Problem to solve: Retype all of the lines below with no changes.

Data for review:
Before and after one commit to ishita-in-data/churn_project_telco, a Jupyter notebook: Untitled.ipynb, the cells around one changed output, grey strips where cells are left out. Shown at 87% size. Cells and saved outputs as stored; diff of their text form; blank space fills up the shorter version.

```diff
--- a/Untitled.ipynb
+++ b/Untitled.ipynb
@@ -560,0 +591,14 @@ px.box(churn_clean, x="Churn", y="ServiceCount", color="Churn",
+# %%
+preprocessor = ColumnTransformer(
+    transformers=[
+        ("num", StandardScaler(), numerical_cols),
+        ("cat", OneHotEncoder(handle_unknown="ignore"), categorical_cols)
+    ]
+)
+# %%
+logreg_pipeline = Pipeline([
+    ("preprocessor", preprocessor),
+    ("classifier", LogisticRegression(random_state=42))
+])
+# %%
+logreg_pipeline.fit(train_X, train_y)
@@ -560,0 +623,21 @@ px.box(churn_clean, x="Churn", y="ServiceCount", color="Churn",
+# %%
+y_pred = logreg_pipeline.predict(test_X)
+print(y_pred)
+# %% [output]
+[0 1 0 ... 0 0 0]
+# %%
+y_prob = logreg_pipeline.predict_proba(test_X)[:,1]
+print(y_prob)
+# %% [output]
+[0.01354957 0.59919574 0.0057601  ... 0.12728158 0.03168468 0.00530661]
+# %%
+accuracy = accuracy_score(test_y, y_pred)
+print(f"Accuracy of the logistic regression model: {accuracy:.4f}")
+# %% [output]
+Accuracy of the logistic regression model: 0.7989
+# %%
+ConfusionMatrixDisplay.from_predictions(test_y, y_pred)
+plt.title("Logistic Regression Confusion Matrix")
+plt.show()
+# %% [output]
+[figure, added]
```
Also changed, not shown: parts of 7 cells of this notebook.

Result:
Before and after one commit to ishita-in-data/churn_project_telco, a Jupyter notebook: Untitled.ipynb, the cells around one changed output, grey strips where cells are left out. Shown at 87% size. Cells and saved outputs as stored; diff of their text form; blank space fills up the shorter version.

```diff
--- a/Untitled.ipynb
+++ b/Untitled.ipynb
@@ -560,0 +591,14 @@ px.box(churn_clean, x="Churn", y="ServiceCount", color="Churn",
+# %%
+preprocessor = ColumnTransformer(
+    transformers=[
+        ("num", StandardScaler(), numerical_cols),
+        ("cat", OneHotEncoder(handle_unknown="ignore"), categorical_cols)
+    ]
+)
+# %%
+logreg_pipeline = Pipeline([
+    ("preprocessor", preprocessor),
+    ("classifier", LogisticRegression(random_state=42))
+])
+# %%
+logreg_pipeline.fit(train_X, train_y)
@@ -560,0 +623,21 @@ px.box(churn_clean, x="Churn", y="ServiceCount", color="Churn",
+# %%
+y_pred = logreg_pipeline.predict(test_X)
+print(y_pred)
+# %% [output]
+[0 1 0 ... 0 0 0]
+# %%
+y_prob = logreg_pipeline.predict_proba(test_X)[:,1]
+print(y_prob)
+# %% [output]
+[0.01354957 0.59919574 0.0057601  ... 0.12728158 0.03168468 0.00530661]
+# %%
+accuracy = accuracy_score(test_y, y_pred)
+print(f"Accuracy of the logistic regression model: {accuracy:.4f}")
+# %% [output]
+Accuracy of the logistic regression model: 0.7989
+# %%
+ConfusionMatrixDisplay.from_predictions(test_y, y_pred)
+plt.title("Logistic Regression Confusion Matrix")
+plt.show()
+# %% [output]
+[figure, added]
```
Also changed, not shown: parts of 7 cells of this notebook.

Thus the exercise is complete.